What Do Tourists Want? Shopping!
When 58 international tour operators arrive in Chicago on November 8, they will promptly begin a five-day tour packed with shopping and sight-seeing but pretty much devoid of high culture. The occasion? The second annual International Tourism Week, sponsored by the Chicago Convention and Tourism Bureau. When the whirlwind week is over, the bureau hopes the tour operators will return to their businesses in England, France, Germany, Italy, and Japan and encourage thousands of tourists to book tours to Chicago in 1994. Among other things on the International Tourism Week itinerary–planned by a committee of executives at several of the city’s tourism-based companies–are chances to shop Nike Town, F.A.O. Schwarz, and Saks Fifth Avenue, participate in a shopping treasure hunt along Michigan Avenue, take an architectural tour of the city, dine at Michael Jordan’s Restaurant, tour past film locations, and attend cocktail receptions too numerous to list.
What isn’t on the agenda, however, are visits to the city’s art museums, live theater, a dance or ballet performance, the Chicago Symphony Orchestra, or the Lyric Opera of Chicago. According to the planning committee, there’s a good reason none of those places are on the schedule. “When a smaller group of tour operators visited Chicago last year, we took them to the Chicago Symphony,” explains Linda Bacin of the Bacin restaurant group, “and when we asked them for feedback at the end of their visit, they said they could get that sort of thing in their own countries.” Shopping, on the other hand, is a high priority for many tourists, at least according to the committee’s research. Bacin said every tour operator will be given a special pass good for free admission at various museums and performances–if they wish to visit such places in their spare time. Nevertheless, our city’s cultural institutions have some hard work ahead of them if they want to get a cut of that tourism dollar.
Foreign tourists spend $1.1 billion annually in Illinois, according to the U.S. Travel and Tourism Administration. The state ranks sixth on a national list, just behind California, Florida, New York, Hawaii, and Texas. With the recent opening of the new international terminal at O’Hare and the World Cup opening ceremonies taking place at Soldier Field next June, the push is on to encourage more tourists to visit the city. Adds Bacin: “Last year’s visiting tour operators were impressed by the city’s cleanliness, the architecture, and the quality of the restaurants.”

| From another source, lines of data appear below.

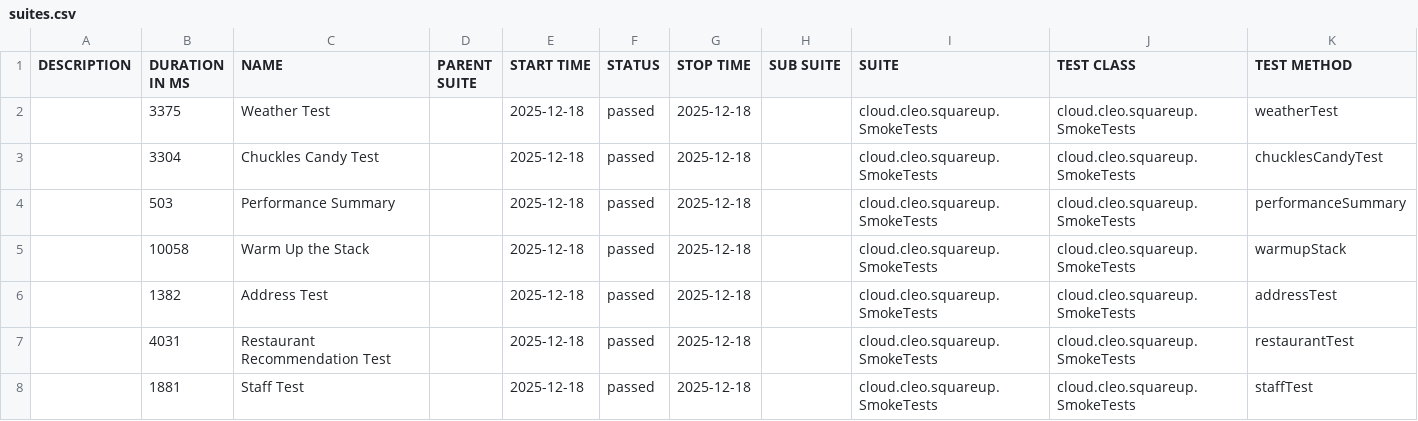
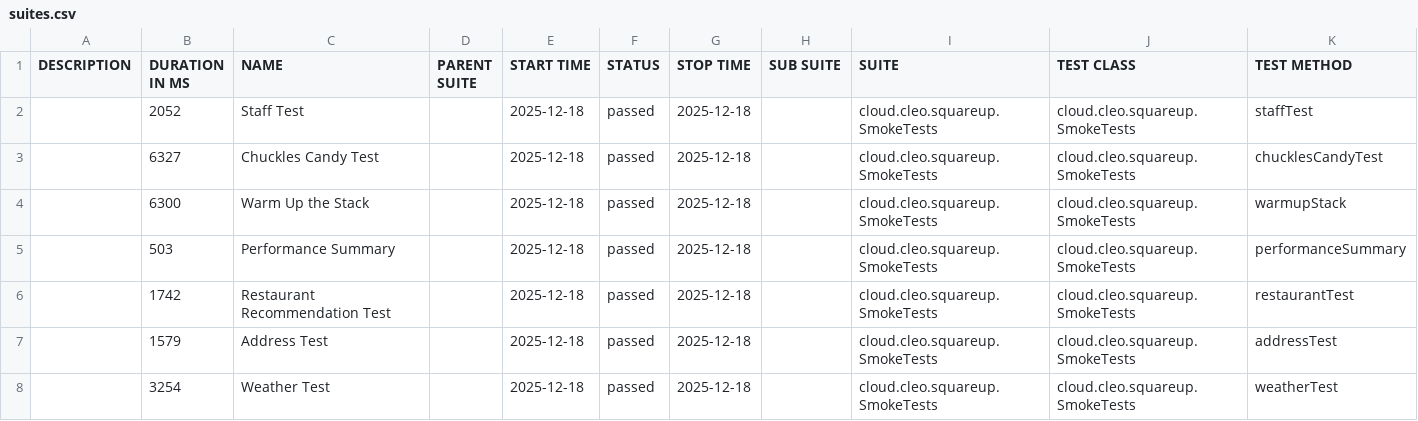
Before and after one commit to docwho2/java-squareup-spring-ai-ivr, a CSV file: us.amazon.nova-2-lite-v1_0/SmokeTests/data/suites.csv, drawn as a sheet.

```diff
--- a/us.amazon.nova-2-lite-v1_0/SmokeTests/data/suites.csv
+++ b/us.amazon.nova-2-lite-v1_0/SmokeTests/data/suites.csv
@@ -1,8 +1,8 @@
 "DESCRIPTION","DURATION IN MS","NAME","PARENT SUITE","START TIME","STATUS","STOP TIME","SUB SUITE","SUITE","TEST CLASS","TEST METHOD"
-"","3375","Weather Test","","2025-12-18","passed","2025-12-18","","cloud.cleo.squareup.SmokeTests","cloud.cleo.squareup.SmokeTests","weatherTest"
-"","3304","Chuckles Candy Test","","2025-12-18","passed","2025-12-18","","cloud.cleo.squareup.SmokeTests","cloud.cleo.squareup.SmokeTests","chucklesCandyTest"
+"","2052","Staff Test","","2025-12-18","passed","2025-12-18","","cloud.cleo.squareup.SmokeTests","cloud.cleo.squareup.SmokeTests","staffTest"
+"","6327","Chuckles Candy Test","","2025-12-18","passed","2025-12-18","","cloud.cleo.squareup.SmokeTests","cloud.cleo.squareup.SmokeTests","chucklesCandyTest"
+"","6300","Warm Up the Stack","","2025-12-18","passed","2025-12-18","","cloud.cleo.squareup.SmokeTests","cloud.cleo.squareup.SmokeTests","warmupStack"
 "","503","Performance Summary","","2025-12-18","passed","2025-12-18","","cloud.cleo.squareup.SmokeTests","cloud.cleo.squareup.SmokeTests","performanceSummary"
-"","10058","Warm Up the Stack","","2025-12-18","passed","2025-12-18","","cloud.cleo.squareup.SmokeTests","cloud.cleo.squareup.SmokeTests","warmupStack"
-"","1382","Address Test","","2025-12-18","passed","2025-12-18","","cloud.cleo.squareup.SmokeTests","cloud.cleo.squareup.SmokeTests","addressTest"
-"","4031","Restaurant Recommendation Test","","2025-12-18","passed","2025-12-18","","cloud.cleo.squareup.SmokeTests","cloud.cleo.squareup.SmokeTests","restaurantTest"
-"","1881","Staff Test","","2025-12-18","passed","2025-12-18","","cloud.cleo.squareup.SmokeTests","cloud.cleo.squareup.SmokeTests","staffTest"
+"","1742","Restaurant Recommendation Test","","2025-12-18","passed","2025-12-18","","cloud.cleo.squareup.SmokeTests","cloud.cleo.squareup.SmokeTests","restaurantTest"
+"","1579","Address Test","","2025-12-18","passed","2025-12-18","","cloud.cleo.squareup.SmokeTests","cloud.cleo.squareup.SmokeTests","addressTest"
+"","3254","Weather Test","","2025-12-18","passed","2025-12-18","","cloud.cleo.squareup.SmokeTests","cloud.cleo.squareup.SmokeTests","weatherTest"
```
Also changed, not shown: us.amazon.nova-2-lite-v1_0/SmokeTests/data/behaviors.csv, 53 other files.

Art accompanying story in printed newspaper (not available in this archive): photo/Bruce Powell.